Early detection and timely management of vision and hearing problems are key factors in increasing quality of life for older adults.
People with both hearing and vision problems have the greatest reduction in health expectancy, as well as an overall lower life expectancy compared to people without these problems or with just one of the problems, according to a study from Singapore.
The study found that at ages 60, 70 and 80, people with either or both vision and hearing problems could expect more years of remaining life with limited physical function as well as with limitations in activities of daily living, compared to those without impairments.
Treat hearing and vision problems

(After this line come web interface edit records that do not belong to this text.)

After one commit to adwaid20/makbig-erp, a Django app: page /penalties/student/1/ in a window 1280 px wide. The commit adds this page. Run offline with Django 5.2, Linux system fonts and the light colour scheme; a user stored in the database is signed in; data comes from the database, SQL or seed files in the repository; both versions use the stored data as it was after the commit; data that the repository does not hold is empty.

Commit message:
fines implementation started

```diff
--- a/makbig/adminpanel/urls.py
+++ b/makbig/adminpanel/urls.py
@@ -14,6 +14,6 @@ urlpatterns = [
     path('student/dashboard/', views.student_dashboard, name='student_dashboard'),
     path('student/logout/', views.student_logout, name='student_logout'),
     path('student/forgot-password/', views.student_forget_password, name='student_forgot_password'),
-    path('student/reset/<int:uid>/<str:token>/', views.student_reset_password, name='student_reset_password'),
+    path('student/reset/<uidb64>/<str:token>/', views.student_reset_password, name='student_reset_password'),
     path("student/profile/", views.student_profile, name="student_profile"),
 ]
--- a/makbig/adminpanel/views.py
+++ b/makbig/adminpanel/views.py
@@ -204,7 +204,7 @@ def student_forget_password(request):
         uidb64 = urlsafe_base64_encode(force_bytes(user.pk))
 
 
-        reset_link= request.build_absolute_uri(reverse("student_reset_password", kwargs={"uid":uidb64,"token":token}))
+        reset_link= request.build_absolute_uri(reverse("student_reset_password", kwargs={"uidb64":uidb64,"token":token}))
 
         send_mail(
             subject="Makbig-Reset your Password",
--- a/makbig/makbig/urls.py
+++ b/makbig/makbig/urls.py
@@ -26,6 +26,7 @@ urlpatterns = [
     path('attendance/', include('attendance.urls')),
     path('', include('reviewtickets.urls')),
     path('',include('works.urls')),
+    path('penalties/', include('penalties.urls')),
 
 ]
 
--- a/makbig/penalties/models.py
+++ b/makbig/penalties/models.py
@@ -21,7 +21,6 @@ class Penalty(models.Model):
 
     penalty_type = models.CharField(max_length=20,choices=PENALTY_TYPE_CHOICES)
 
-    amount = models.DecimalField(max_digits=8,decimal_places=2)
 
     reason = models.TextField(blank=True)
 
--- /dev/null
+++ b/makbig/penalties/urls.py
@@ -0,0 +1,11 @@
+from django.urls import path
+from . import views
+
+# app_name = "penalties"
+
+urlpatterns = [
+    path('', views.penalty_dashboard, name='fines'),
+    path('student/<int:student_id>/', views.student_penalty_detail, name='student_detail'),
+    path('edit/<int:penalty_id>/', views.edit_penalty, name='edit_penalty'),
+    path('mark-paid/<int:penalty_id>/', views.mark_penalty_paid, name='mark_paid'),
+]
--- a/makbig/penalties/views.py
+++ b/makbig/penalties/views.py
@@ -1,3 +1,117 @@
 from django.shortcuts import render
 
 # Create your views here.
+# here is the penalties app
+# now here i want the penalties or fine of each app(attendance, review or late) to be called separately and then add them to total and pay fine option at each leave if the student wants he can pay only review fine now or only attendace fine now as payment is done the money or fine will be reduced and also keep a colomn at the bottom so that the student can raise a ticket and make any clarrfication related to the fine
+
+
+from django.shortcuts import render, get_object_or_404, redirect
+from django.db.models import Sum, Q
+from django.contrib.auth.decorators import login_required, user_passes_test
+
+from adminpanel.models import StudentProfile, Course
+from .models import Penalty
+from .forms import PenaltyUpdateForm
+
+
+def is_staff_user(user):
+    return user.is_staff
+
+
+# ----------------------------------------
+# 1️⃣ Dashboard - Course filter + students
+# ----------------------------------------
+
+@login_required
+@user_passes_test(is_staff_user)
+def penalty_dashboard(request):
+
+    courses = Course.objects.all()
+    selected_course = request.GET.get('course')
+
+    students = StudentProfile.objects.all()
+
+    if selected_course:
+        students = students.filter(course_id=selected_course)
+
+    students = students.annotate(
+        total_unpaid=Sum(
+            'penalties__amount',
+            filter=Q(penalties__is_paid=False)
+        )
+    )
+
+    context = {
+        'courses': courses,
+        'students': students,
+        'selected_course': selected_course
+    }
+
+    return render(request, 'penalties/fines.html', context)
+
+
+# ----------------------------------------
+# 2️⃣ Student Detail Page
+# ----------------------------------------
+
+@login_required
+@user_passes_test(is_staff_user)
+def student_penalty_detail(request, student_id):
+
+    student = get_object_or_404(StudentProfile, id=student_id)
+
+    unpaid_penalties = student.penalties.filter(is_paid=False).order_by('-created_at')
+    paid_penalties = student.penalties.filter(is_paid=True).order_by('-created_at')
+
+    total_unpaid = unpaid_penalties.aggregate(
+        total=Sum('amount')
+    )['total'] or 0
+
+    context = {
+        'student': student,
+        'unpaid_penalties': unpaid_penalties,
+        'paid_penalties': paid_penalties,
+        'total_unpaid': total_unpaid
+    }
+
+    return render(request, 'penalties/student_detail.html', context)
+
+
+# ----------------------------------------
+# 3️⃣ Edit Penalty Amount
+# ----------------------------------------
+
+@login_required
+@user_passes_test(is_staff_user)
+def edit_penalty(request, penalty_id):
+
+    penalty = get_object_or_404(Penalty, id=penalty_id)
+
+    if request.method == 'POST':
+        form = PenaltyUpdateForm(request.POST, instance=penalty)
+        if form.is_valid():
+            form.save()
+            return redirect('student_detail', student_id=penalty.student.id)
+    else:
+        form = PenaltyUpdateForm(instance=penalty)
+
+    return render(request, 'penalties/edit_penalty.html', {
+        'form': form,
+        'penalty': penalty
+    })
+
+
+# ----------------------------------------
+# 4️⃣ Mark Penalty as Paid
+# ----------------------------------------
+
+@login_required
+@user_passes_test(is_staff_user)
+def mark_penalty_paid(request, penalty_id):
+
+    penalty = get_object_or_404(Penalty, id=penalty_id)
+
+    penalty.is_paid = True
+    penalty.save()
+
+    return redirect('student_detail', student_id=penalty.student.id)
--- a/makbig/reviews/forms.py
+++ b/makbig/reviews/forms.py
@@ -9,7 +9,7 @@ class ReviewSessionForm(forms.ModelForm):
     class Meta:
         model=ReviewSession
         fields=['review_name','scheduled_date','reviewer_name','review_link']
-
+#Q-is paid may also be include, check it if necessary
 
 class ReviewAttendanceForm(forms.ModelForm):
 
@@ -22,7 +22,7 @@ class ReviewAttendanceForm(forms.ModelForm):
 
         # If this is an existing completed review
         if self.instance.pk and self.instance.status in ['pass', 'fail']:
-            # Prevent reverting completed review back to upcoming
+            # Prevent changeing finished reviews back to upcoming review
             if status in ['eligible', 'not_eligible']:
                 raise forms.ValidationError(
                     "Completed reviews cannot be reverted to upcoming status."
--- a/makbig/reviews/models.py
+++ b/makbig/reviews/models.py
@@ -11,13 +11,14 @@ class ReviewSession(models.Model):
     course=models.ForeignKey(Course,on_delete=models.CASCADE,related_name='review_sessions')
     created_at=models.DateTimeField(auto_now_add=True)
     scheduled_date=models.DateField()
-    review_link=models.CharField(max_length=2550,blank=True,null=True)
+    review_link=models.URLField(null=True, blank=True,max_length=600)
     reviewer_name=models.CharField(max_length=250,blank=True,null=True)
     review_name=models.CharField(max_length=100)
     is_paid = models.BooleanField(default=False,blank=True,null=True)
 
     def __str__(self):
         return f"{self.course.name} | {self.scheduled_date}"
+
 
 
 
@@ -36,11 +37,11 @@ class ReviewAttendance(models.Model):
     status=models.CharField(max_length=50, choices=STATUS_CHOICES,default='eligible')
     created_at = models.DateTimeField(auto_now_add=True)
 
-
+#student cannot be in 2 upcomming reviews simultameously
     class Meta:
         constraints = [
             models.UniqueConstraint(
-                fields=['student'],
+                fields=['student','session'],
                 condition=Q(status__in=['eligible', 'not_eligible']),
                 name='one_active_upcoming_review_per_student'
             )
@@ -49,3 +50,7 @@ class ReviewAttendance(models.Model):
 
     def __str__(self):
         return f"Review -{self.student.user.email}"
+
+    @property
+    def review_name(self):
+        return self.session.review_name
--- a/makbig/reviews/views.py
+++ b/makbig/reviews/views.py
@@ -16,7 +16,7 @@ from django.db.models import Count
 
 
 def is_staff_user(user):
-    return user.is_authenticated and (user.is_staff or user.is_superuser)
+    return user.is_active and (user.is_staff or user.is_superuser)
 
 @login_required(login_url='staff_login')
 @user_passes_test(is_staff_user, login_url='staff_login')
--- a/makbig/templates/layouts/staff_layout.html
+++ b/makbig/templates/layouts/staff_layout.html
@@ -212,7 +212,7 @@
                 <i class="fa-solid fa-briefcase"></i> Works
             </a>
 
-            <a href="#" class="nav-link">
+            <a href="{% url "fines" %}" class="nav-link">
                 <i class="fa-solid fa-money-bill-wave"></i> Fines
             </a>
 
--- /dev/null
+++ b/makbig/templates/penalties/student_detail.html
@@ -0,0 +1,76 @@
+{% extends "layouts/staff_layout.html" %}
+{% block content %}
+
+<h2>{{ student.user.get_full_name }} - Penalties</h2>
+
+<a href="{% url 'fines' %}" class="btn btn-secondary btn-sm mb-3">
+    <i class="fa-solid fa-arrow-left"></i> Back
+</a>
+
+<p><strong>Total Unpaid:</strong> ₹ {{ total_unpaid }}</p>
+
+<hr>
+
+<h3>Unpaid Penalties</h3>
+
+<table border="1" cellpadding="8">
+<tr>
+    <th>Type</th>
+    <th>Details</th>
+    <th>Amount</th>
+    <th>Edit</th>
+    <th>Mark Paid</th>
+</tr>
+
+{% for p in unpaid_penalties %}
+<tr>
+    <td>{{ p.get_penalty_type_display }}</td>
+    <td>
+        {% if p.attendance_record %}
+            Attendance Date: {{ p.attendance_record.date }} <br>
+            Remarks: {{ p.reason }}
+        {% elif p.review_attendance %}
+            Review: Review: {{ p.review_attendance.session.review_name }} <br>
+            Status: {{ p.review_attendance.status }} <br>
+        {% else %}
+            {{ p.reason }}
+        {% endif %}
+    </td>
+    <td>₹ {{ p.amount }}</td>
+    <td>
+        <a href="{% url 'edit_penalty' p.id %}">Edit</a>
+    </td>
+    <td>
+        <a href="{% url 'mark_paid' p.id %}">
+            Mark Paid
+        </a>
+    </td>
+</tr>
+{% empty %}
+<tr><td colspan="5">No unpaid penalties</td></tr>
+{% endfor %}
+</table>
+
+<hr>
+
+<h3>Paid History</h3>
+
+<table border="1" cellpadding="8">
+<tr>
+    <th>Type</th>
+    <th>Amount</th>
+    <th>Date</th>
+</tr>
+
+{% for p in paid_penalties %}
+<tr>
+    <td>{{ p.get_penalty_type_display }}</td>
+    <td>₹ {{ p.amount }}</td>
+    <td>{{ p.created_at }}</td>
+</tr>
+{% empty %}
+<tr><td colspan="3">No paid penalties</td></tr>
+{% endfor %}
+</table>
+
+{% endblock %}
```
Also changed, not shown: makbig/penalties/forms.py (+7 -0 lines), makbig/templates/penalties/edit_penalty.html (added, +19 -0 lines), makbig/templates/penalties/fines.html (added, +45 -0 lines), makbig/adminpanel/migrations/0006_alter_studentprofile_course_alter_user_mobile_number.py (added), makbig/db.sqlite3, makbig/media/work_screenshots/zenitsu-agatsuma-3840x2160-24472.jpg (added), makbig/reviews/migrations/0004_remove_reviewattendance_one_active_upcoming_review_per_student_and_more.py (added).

In the study, the researchers conclude that “timely and appropriate management of vision and hearing impairment, especially when coexisting, among older adults has the potential to reduce the years of life they live with limitation in physical function and in activities of daily living”.
“Vision and hearing impairments are often perceived as an unfortunate but inconsequential part of ageing and in many cases remain undetected or untreated. This important study by our researchers shows that early detection and timely management of vision and hearing impairments by older adults, their families and health systems are key to increasing the quality of life for older adults,” said Professor Patrick Casey, Senior Vice Dean for Research at Duke-NUS in Singapore, according to Science Daily.
In the study, the researchers asked the participants to rate their own vision and hearing abilities. To assess physical function, they asked participants to report whether they had trouble with tasks involving their arms and legs, such as walking 200-300 meters, climbing ten steps without resting or raising their hands above their heads. They also asked participants to report whether they had trouble completing basic activities of daily living (ADL), including bathing, dressing or eating or instrumental ADLs, such as doing housework, managing their medications or taking public transport.
The study consisted of three waves. 3,452 participants were interviewed in 2009 (wave 1) and followed up in 2011-2012 and 2015. 3,103 were re-interviewed in 2011- 12 (wave 2) and 1,572 were re-interviewed in in 2015 (wave 3).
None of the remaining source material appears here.